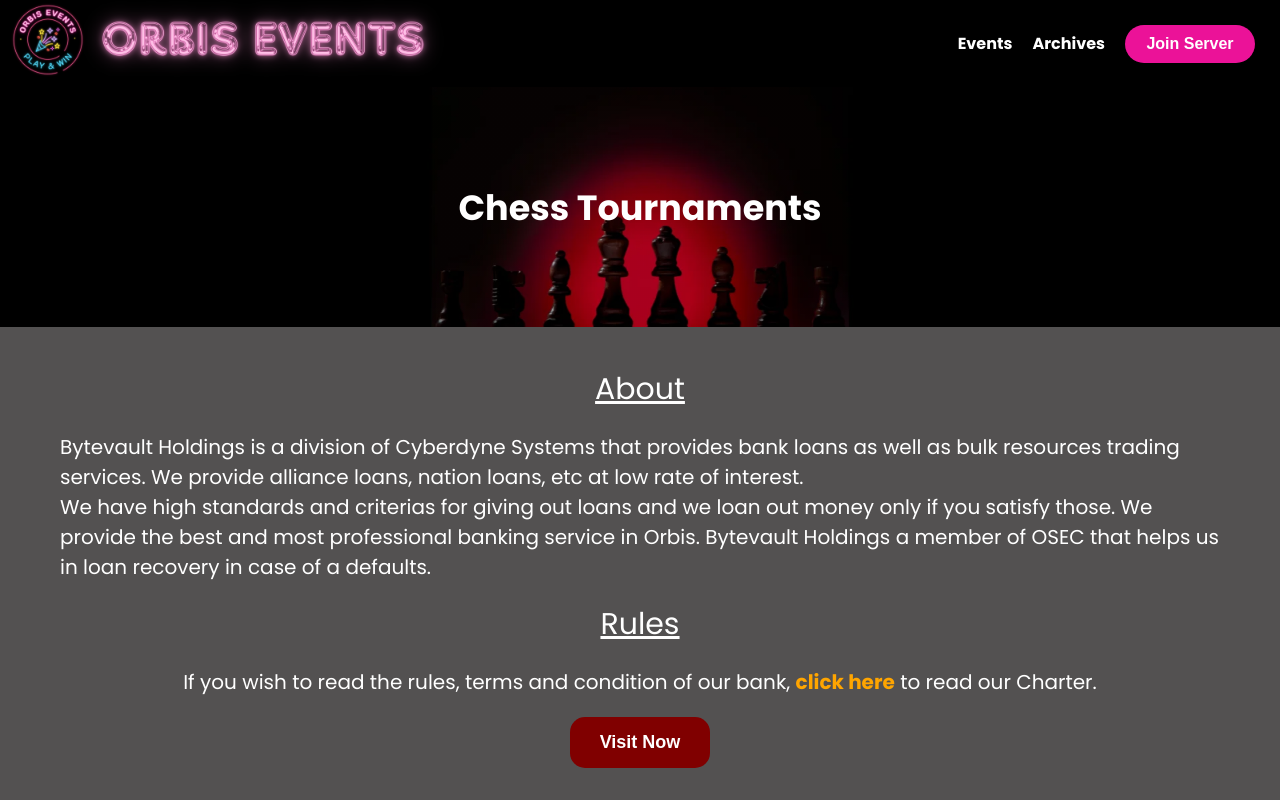
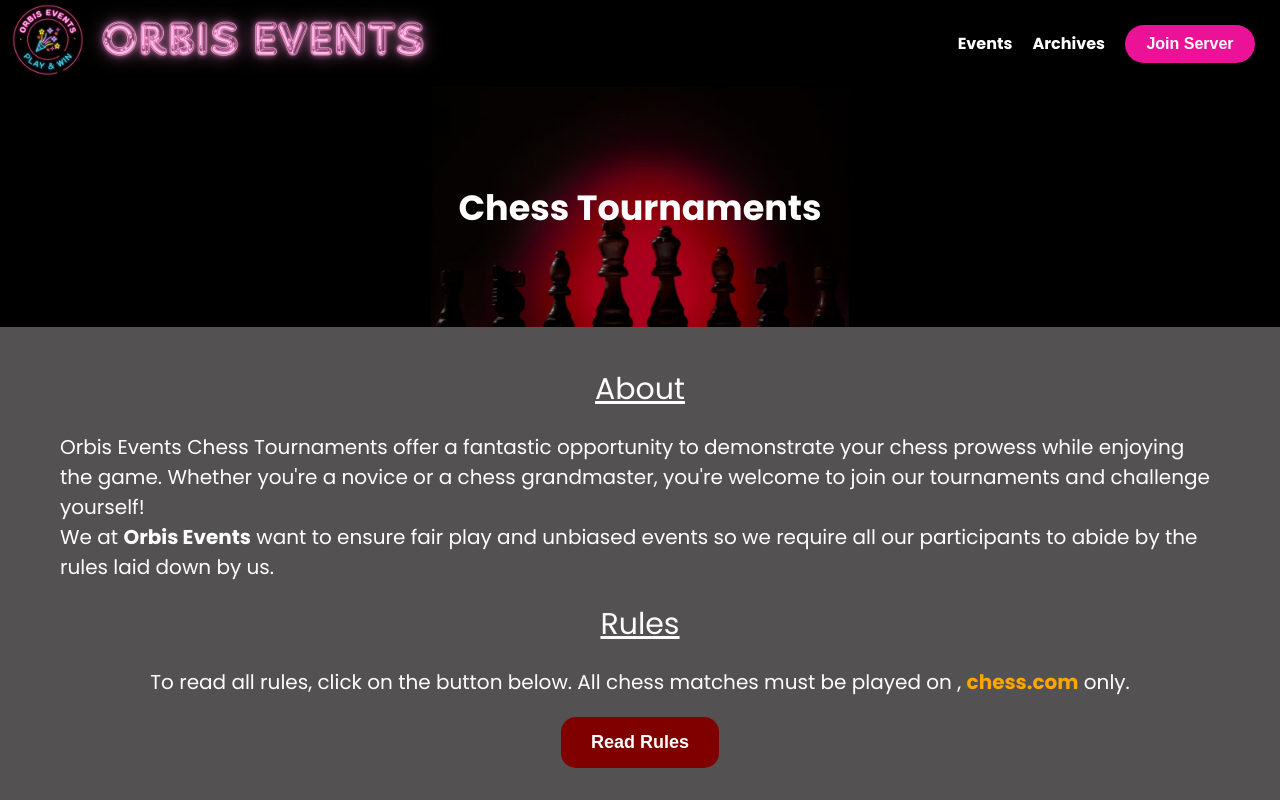
Before and after one commit to ArpitPy/orbisevents, a Next.js app: page /events/chess in a window 1280 px wide. Shown: the top 800 px of the page. Built offline with nearby package versions, Linux system fonts and the light colour scheme.

Commit message:
chess page added

```diff
--- a/src/app/events/chess/page.js
+++ b/src/app/events/chess/page.js
@@ -8,35 +8,36 @@ const page = () => {
         <div className={styles.title}>Chess Tournaments</div>
         <div className={styles.subhead}>About</div>
         <div className={styles.desc}>
-          Bytevault Holdings is a division of Cyberdyne Systems that provides
-          bank loans as well as bulk resources trading services. We provide
-          alliance loans, nation loans, etc at low rate of interest.
+          Orbis Events Chess Tournaments offer a fantastic opportunity to
+          demonstrate your chess prowess while enjoying the game. Whether you're
+          a novice or a chess grandmaster, you're welcome to join our
+          tournaments and challenge yourself!
         </div>
         <div className={styles.desc}>
-          We have high standards and criterias for giving out loans and we loan
-          out money only if you satisfy those. We provide the best and most
-          professional banking service in Orbis. Bytevault Holdings a member of
-          OSEC that helps us in loan recovery in case of a defaults.
+          We at <b>Orbis Events</b> want to ensure fair play and unbiased events
+          so we require all our participants to abide by the rules laid down by
+          us.
         </div>
         <div className={styles.subhead}>Rules</div>
         <div className={styles.desc}>
-          If you wish to read the rules, terms and condition of our bank,{" "}
+          To read all rules, click on the button below. All chess matches must
+          be played on ,{" "}
           <a
             className={styles.links}
             target="_blank"
-            href="https://docs.google.com/document/d/1vxYdk1y0hvM8nA-pDJs-aT4iCkTSMcx0PkDv7D9ZLjs/edit"
+            href="https://www.chess.com/"
           >
-            <b>click here</b>
+            <b>chess.com</b>
           </a>{" "}
-          to read our Charter.
+          only.
         </div>
         <div className={styles.bottom}>
           <a
-            href="https://discord.gg/anYFxMM2wT"
+            href="https://docs.google.com/document/d/1twzJ7KaIE27BskSTMaElwfkt4is_bjb5p_nV5t10Kfo/edit?usp=sharing"
             target="_blank"
             className={styles.butt}
           >
-            <button>Visit Now</button>
+            <button>Read Rules</button>
           </a>
         </div>
       </div>
```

*****

> _What to produce_:
Type the listing above out again exactly, and omit all pictures.

> _Response box_:
Before and after one commit to ArpitPy/orbisevents, a Next.js app: page /events/chess in a window 1280 px wide. Shown: the top 800 px of the page. Built offline with nearby package versions, Linux system fonts and the light colour scheme.

Commit message:
chess page added

```diff
--- a/src/app/events/chess/page.js
+++ b/src/app/events/chess/page.js
@@ -8,35 +8,36 @@ const page = () => {
         <div className={styles.title}>Chess Tournaments</div>
         <div className={styles.subhead}>About</div>
         <div className={styles.desc}>
-          Bytevault Holdings is a division of Cyberdyne Systems that provides
-          bank loans as well as bulk resources trading services. We provide
-          alliance loans, nation loans, etc at low rate of interest.
+          Orbis Events Chess Tournaments offer a fantastic opportunity to
+          demonstrate your chess prowess while enjoying the game. Whether you're
+          a novice or a chess grandmaster, you're welcome to join our
+          tournaments and challenge yourself!
         </div>
         <div className={styles.desc}>
-          We have high standards and criterias for giving out loans and we loan
-          out money only if you satisfy those. We provide the best and most
-          professional banking service in Orbis. Bytevault Holdings a member of
-          OSEC that helps us in loan recovery in case of a defaults.
+          We at <b>Orbis Events</b> want to ensure fair play and unbiased events
+          so we require all our participants to abide by the rules laid down by
+          us.
         </div>
         <div className={styles.subhead}>Rules</div>
         <div className={styles.desc}>
-          If you wish to read the rules, terms and condition of our bank,{" "}
+          To read all rules, click on the button below. All chess matches must
+          be played on ,{" "}
           <a
             className={styles.links}
             target="_blank"
-            href="https://docs.google.com/document/d/1vxYdk1y0hvM8nA-pDJs-aT4iCkTSMcx0PkDv7D9ZLjs/edit"
+            href="https://www.chess.com/"
           >
-            <b>click here</b>
+            <b>chess.com</b>
           </a>{" "}
-          to read our Charter.
+          only.
         </div>
         <div className={styles.bottom}>
           <a
-            href="https://discord.gg/anYFxMM2wT"
+            href="https://docs.google.com/document/d/1twzJ7KaIE27BskSTMaElwfkt4is_bjb5p_nV5t10Kfo/edit?usp=sharing"
             target="_blank"
             className={styles.butt}
           >
-            <button>Visit Now</button>
+            <button>Read Rules</button>
           </a>
         </div>
       </div>
```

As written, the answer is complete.